8. Je mis le champagne au frigo afin qu'il soit frais.
        I've put the champagne in the fridge so that it's cool.
9. Bien qu'il soit minuit, personne n'est encore sorti.
        Although it's midnight, no-one's come out yet.  
Pose tout ça avant que tu ne casse quelque chose !
        Put all that down before you break something !
11. Pour autant que je sache, ce sont des règles européens
        As far as I know, the're European rules.
12. Que personne ne touche à quoi que ce soit !
        No-one touch anything.
13. C'est la seule bière qu'il boive.

        It's the only beer he drinks.
14. C'est le plus grand poisson qu'il ait jamais attrapé!
        It's the biggest fish he's ever caught.
14. Il se peut qu'elle ait été vue !
        She may have been seen.

► 6. Special case: verbs implying certainty in the affirmative, doubt in the negative.

In the affirmative, the French verb penser expresses a firm opinion: the dependent clause does not therefore normally have a verb in the subjunctive.
     Examples: Je pense que je serai là.  Je pense qu'il est mort.
However, in the negative, penser implies uncertaintly, and this is commonly reflected in the use of the subjunctive tense in the dependent clause:
    Example: Je ne pense pas qu'il puisse le faire.  Je ne pense pas qu'il soit mort
Hovever, while this is considered good French, many speakers and writers in France would use an indicative tense, as in:
Je ne pense pas qu'il pourra le faire.  /  Je ne pense pas qu'il est mort.

Some similar verbs or expressions:
croire que, dire que
(when expressing opinion)
être certain / sûr / exact / clair / vrai que,
vouloir dire que

1. Je crois qu'il viendra
        I think he'll come.
2. Je ne crois pas qu'il vienne.
       I don't think he'll come.
3. Il est clair que nous avons déjà perdu
        It's clear that we've already lost.
4. Il n'est pas clair que nous ayons déjà perdu.
        It's not clear that we've already lost
5. Ca veut dire qu'il a gagné son procès.

        That means he's won his lawsuit.
6. Ca ne veut pas dire qu'il ait gagné son procès..

        That doesn't mean he's won his lawsuit.

Bookmark this page
Bookmark and Share

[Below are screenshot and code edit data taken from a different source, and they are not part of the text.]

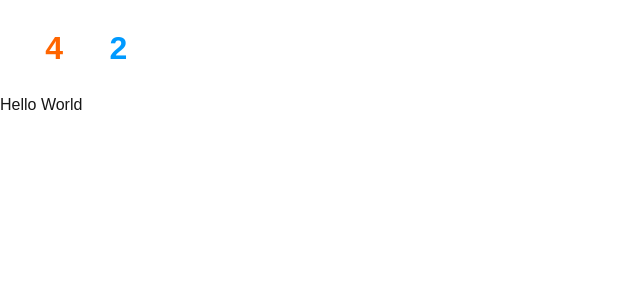
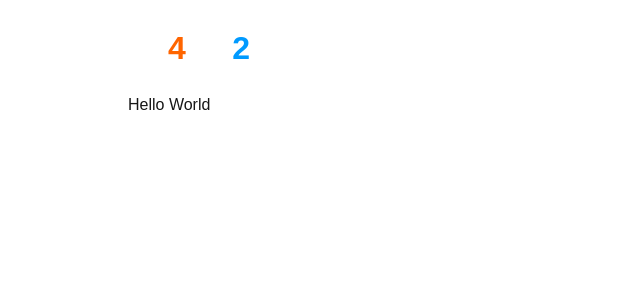
Before and after one commit to k4yr2/k4yr2.me, a Next.js app: page / in a window 1280 px wide. Shown: the top 300 px of the page, without its empty margins (0-640 px from the left). Built offline with nearby package versions, Linux system fonts and the light colour scheme; a web font is replaced by a local one.

Commit message:
Refactor body styles for improved structure and consistency

```diff
--- a/app/globals.css
+++ b/app/globals.css
@@ -9,11 +9,20 @@
     --foreground: #ededed;
   }
 }
+html, body {
+  height: 100%;
+}
 
 body {
+  padding: 0;
+  margin: 0 var(--body-margin-h);
+  width: calc(var(--body-width) - var(--body-margin-h) * 2);
+  height: 100%;
+
+  font-family: Arial, Helvetica, sans-serif;
   color: var(--foreground);
   background: var(--background);
-  font-family: Arial, Helvetica, sans-serif;
-  padding: 0;
-  margin: 0;
+
+  --body-margin-h: 10vw;
+  --body-width: 100%;
 }
```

Map of France
►► French civilisation and culture
The regions of France
Maps of France
France facts and figures
The French political system
The French economy
The French legal system
Education in France
Studying in France
Health care in France
Religion in France
The press in France
French art
A-Z Dictionary of France
►► Site guide
About-France.com home
Full site index
About-France.com site search
►► Principal chapters on About-France.com :
The regions of France
Beyond Paris, a guide to the French regions and their tourist attractions.
Guide to Paris
Make the most of your trip to Paris; Information on attractions, Paris hotels, transport,  and lots more. 
Tourism in France
The main tourist attractions and places to visit in France - historic monuments, art galleries, seasides, and more
Planning a trip to France 
Information on things to do before starting your trip to France..
Driving in France 
Tips and useful information on driving in and through France - motorways, tolls, where to stay....
Maps of France
Cities, towns, departments, regions, climate, wine areas and other themes.
The French way of life 
A mine of information about life and living in France, including working in France, living in France, food and eating, education, shopping.
A-Z dictionary of France
Encyclopedic dictionary of modern France - key figures, institutions, acronyms, culture, icons, etc.